One of my favorite recent memories of my Pop B was a few summers ago. We sat quietly on the porch at the beach in Southern Shores. Just the two of us. He asked me about work. Trying to understand what I did, he listened and hummed and stared out in the ocean. Neither one of us said much, but didn’t need to. We were in our favorite place, a place that I’ve always loved because of him.
I always knew my Pop B was a special man. He was the doctor in a small town and growing up I remember thinking he was famous because everywhere we went, people seemed to know him. Maybe that's because it was a small town but I think it's more about the kind of man he was. The real impact that he had on that small town didn’t hit me until his death. The weekend of his funeral was spent busying ourselves around my grandparents’ home, in between meetings with visitors. Each one had a story of how my Pop B or “Dr. B” helped them. Many of them coming to tears when sharing their stories. We just listened. Took it in and said thank you.

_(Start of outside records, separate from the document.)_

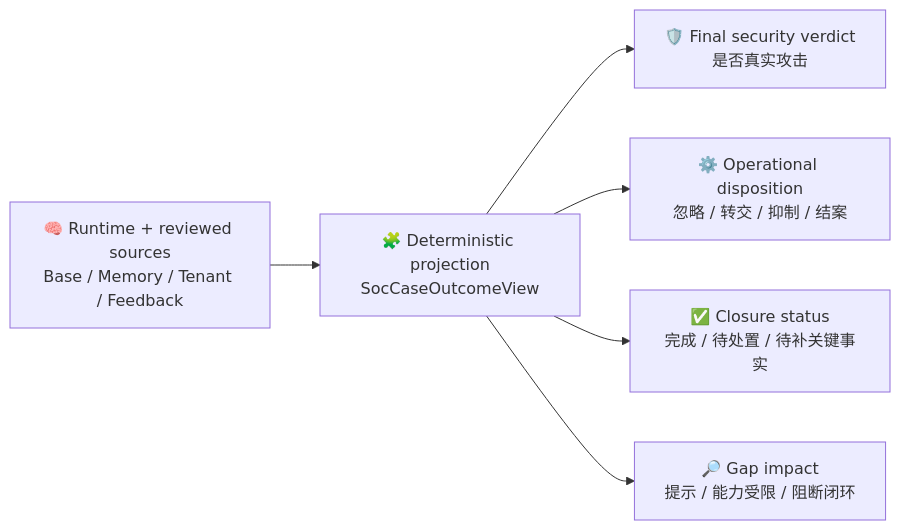
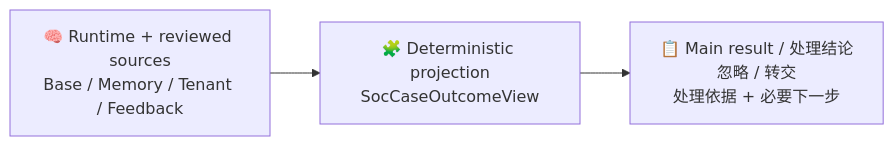
One commit to yydspanda/deer-flow changed the tenth of 18 diagrams in .notes/ai_soc/soc-agent-solution.md. Above: the diagram before and after it, drawn with Mermaid. The commit also changed other lines of this file and 42 other files, not shown here.

````diff
--- a/.notes/ai_soc/soc-agent-solution.md
+++ b/.notes/ai_soc/soc-agent-solution.md
@@ -1348,8 +1349,5 @@
 ```mermaid
 flowchart LR
     L["🧠 Runtime + reviewed sources<br/>Base / Memory / Tenant / Feedback"] --> P["🧩 Deterministic projection<br/>SocCaseOutcomeView"]
-    P --> V["🛡️ Final security verdict<br/>是否真实攻击"]
-    P --> D["⚙️ Operational disposition<br/>忽略 / 转交 / 抑制 / 结案"]
-    P --> C["✅ Closure status<br/>完成 / 待处置 / 待补关键事实"]
-    P --> G["🔎 Gap impact<br/>提示 / 能力受限 / 阻断闭环"]
+    P --> D["📋 Main result / 处理结论<br/>忽略 / 转交<br/>处理依据 + 必要下一步"]
 ```
````
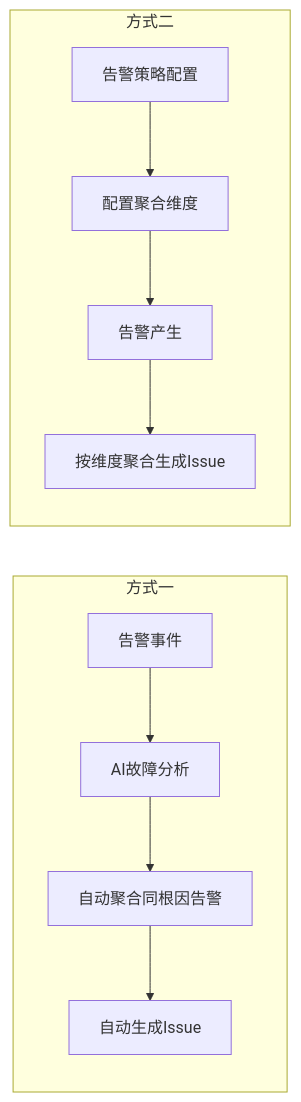
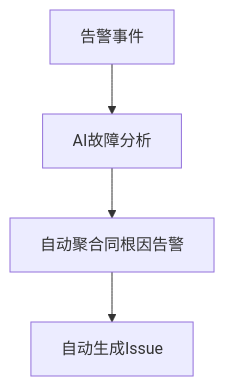
One commit to HACK-WU/bk-monitor changed the second of 9 diagrams in bkmonitor/docs/issues_feature_guide.md. Above: the diagram before and after it, drawn with Mermaid. The commit also changed other lines of this file and 60 other files, not shown here.

````diff
--- a/bkmonitor/docs/issues_feature_guide.md
+++ b/bkmonitor/docs/issues_feature_guide.md
@@ -49,14 +51,6 @@
 ```mermaid
-graph LR
-    subgraph 方式一
-        A1[告警事件] --> A2[AI故障分析]
-        A2 --> A3[自动聚合同根因告警]
-        A3 --> A4[自动生成Issue]
-    end
-    
-    subgraph 方式二
-        B1[告警策略配置] --> B2[配置聚合维度]
-        B2 --> B3[告警产生]
-        B3 --> B4[按维度聚合生成Issue]
-    end
+graph TD
+  A1[告警事件] --> A2[AI故障分析]
+  A2 --> A3[自动聚合同根因告警]
+  A3 --> A4[自动生成Issue]
 ```
````
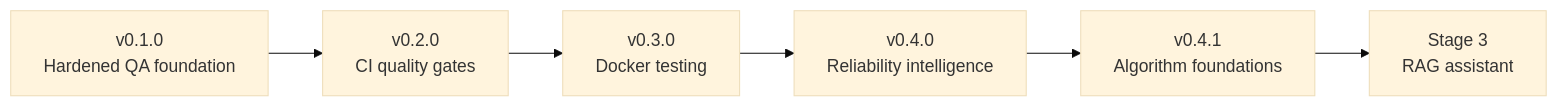
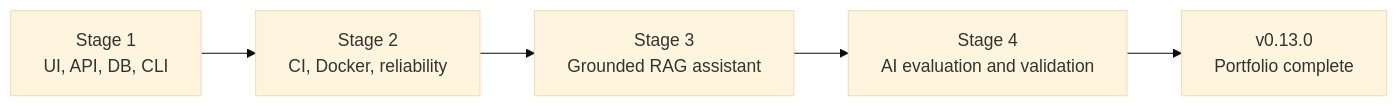
One commit to saptayh-8910/qa-compliance-sentry changed the diagram in docs/PROJECT_HISTORY.md. Above: the diagram before and after it, drawn with Mermaid (base theme). The commit also changed other lines of this file and 7 other files, not shown here.

````diff
--- a/docs/PROJECT_HISTORY.md
+++ b/docs/PROJECT_HISTORY.md
@@ -13,9 +13,8 @@
 ```mermaid
 flowchart LR
-  V010["v0.1.0<br/>Hardened QA foundation"] -->
-  V020["v0.2.0<br/>CI quality gates"] -->
-  V030["v0.3.0<br/>Docker testing"] -->
-  V040["v0.4.0<br/>Reliability intelligence"] -->
-  V041["v0.4.1<br/>Algorithm foundations"] -->
-  S3["Stage 3<br/>RAG assistant"]
+  S1["Stage 1<br/>UI, API, DB, CLI"] -->
+  S2["Stage 2<br/>CI, Docker, reliability"] -->
+  S3["Stage 3<br/>Grounded RAG assistant"] -->
+  S4["Stage 4<br/>AI evaluation and validation"] -->
+  DONE["v0.13.0<br/>Portfolio complete"]
 ```
````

I’ve never been good at saying goodbye. When he was dying, I had the chance to fly down and see him in the hospital. But, I couldn’t make myself. My parents, brother, uncles, aunts and cousins saw him but I couldn’t go. Though I visited with my grandmother at the hospital, I wanted to forever remember my Pop B the way I’d always known him - sitting in his chair in my grand parents’ living room.

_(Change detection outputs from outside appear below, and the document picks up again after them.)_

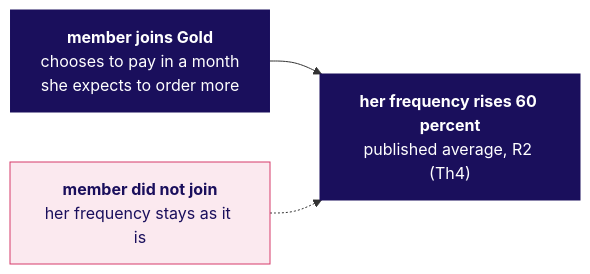
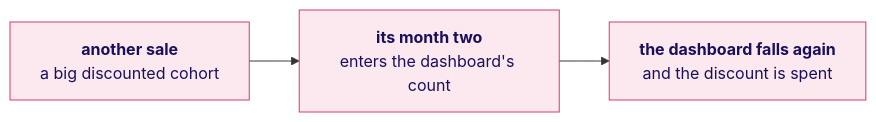
One commit to fde-academy-lab/c2-content-factory changed the first of 3 diagrams in content/W04/D4/slides/C2_W04_D04_half2_STUDENT.md. Above: the diagram before and after it, drawn with Mermaid. The commit also changed other lines of this file and 43 other files, not shown here.

````diff
--- a/content/W04/D4/slides/C2_W04_D04_half2_STUDENT.md
+++ b/content/W04/D4/slides/C2_W04_D04_half2_STUDENT.md
@@ -45,9 +86,7 @@
 ```mermaid
 flowchart LR
-    A["<b>member joins Gold</b><br/>chooses to pay in a month<br/>she expects to order more"] --> B["<b>her frequency rises 60 percent</b><br/>published average, R2 (Th4)"]
-    C["<b>member did not join</b><br/>her frequency stays as it is"] -.-> B
-    classDef bet fill:#1A0F5C,stroke:#1A0F5C,color:#FFFFFF
+    A["<b>another sale</b><br/>a big discounted cohort"] --> B["<b>its month two</b><br/>enters the dashboard's count"]
+    B --> C["<b>the dashboard falls again</b><br/>and the discount is spent"]
     classDef bad fill:#FBE9EF,stroke:#D63A6A,color:#1A0F5C
-    class A,B bet
-    class C bad
+    class A,B,C bad
 ```
````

He wears his shiny loafers with dark socks to his calves, shorts that show the whitest legs you’ve ever seen. Wrapped around him is his favorite yellow sweater. He turns to the door as I enter and stands to say, “Hey Meredith!” We hug. That’s how I remember him. Not sick, not hurting. Just sitting in his chair, nodding in and out of sleep, happy to have his family around him. That’s my Pop B.